It seems that several of our Village family have recently experienced the death of a beloved pet. That is a terrible time for most of us. We tend to think of our pets as family. Witness how we talk about them: “the grand-dog,” or our “fur kids.” We certainly anthropomorphize them and credit them with emotions and character. When their much shorter lives run out, we hurt. That leads to one of the most common questions that pastors are asked – and that some struggle to answer.
I have thought about this often enough that I do have an answer that works for me. Not all my colleagues would agree, but in fact I have a Biblical basis for my answer? By the way, my answer is yes, I believe they do.
Those who would disagree with my answer tend to do so because they believe animals simply die. They contend that animals do not have souls. I would ask them, where in Scripture does it state that animals do not have souls?
Okay, Scripture clearly teaches that humans are made in the “image and likeness of God” - but is that the same as a soul? And where in Scripture does it preclude that animals do not have a continued existence? It does not. In fact, the Bible is silent on this question. It neither confirms nor denies animals having a continued existence – but there is what some might call oblique evidence.
• We know everything was created for God’s glory.
• We also know that the whole of creation is destined to be redeemed through the work of Christ (Rom. 8:21).
• We are given images in both the Old and the New Testament of what heaven will be like. These images tell us about the wolf and the lamb and other animals being at peace with one another and of Jesus coming on a white horse.
• Those descriptions of heaven certainly point to a place where animals are present.
Beloved, the Biblical view of heaven is not just a consolation for the life we wished we had.

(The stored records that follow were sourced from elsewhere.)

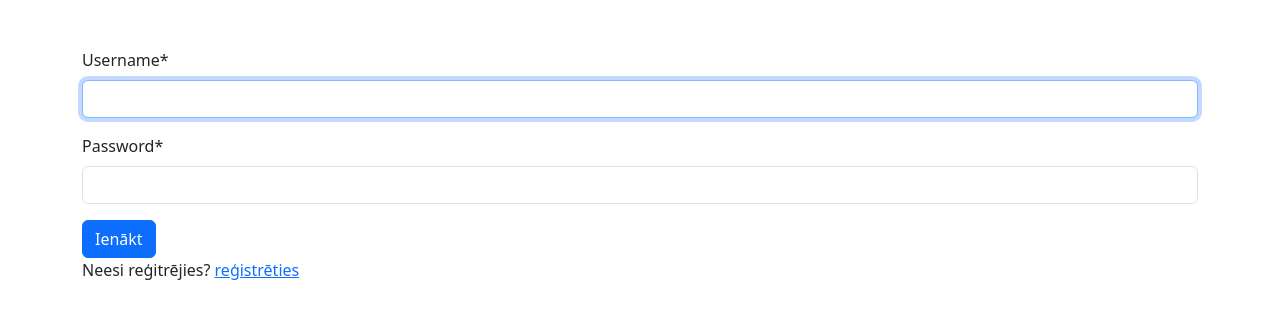
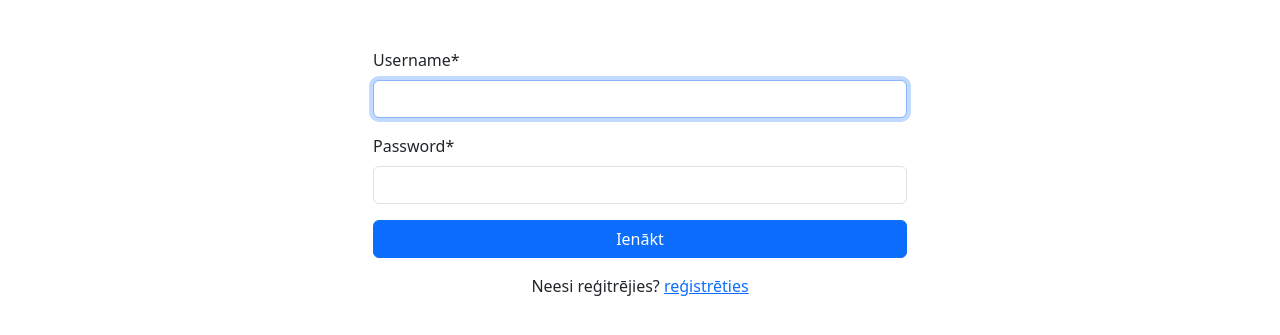
Before and after one commit to eduardsosh/medsurvey, a Django app: page /login/ in a window 1280 px wide. Shown: the part 56-391 px from the top of the page. Run offline with Django 5.2, Linux system fonts and the light colour scheme; some libraries are stand-ins or nearby versions.

Commit message:
Improve login style

```diff
--- a/medsurvey_site/base/templates/auth/login.html
+++ b/medsurvey_site/base/templates/auth/login.html
@@ -3,11 +3,17 @@
 {% load i18n %}
 {% load crispy_forms_tags %}
 
-{% block content%}
-<form method="post">
-    {% csrf_token %}
-    {{ form|crispy }}
-    <button type="submit" class="btn btn-primary">{% translate "Ienākt" %}</button>
-</form>
-<p>{% translate "Neesi reģitrējies?"%} <a href='/register'> {% translate "reģistrēties" %}</a></p>
-{% endblock%}
+{% block content %}
+<div class="container mt-5">
+    <div class="row justify-content-center">
+        <div class="col-md-6">
+            <form method="post">
+                {% csrf_token %}
+                {{ form|crispy }}
+                <button type="submit" class="btn btn-primary w-100">{% translate "Ienākt" %}</button>
+            </form>
+            <p class="mt-3 text-center">{% translate "Neesi reģitrējies?" %} <a href='/register'> {% translate "reģistrēties" %}</a></p>
+        </div>
+    </div>
+</div>
+{% endblock %}
--- a/medsurvey_site/base/tests.py
+++ b/medsurvey_site/base/tests.py
@@ -35,4 +35,5 @@ class RegistrationTest(TestCase):
 
 
 class LoginTest(TestCase):
+
     pass
```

It is a fulfillment and restoration of the life we always wanted. This means that hard and painful things like the death of our beloved pets will not only be undone and restored, but will in some way make our eventual joy and glory even greater. Everything sad is going to vanish and will by God’s grace somehow become greater for having once been lost. In the Resurrection, we'll get the life we longed for and it will be infinitely more glorious.
So yes, I fully expect all of us to see our departed pets as they somehow participate in the benefits of Christ’s redemptive work.
I have heard Heaven described as “The place that, when you go there, all the pets you have ever loved come running to greet you."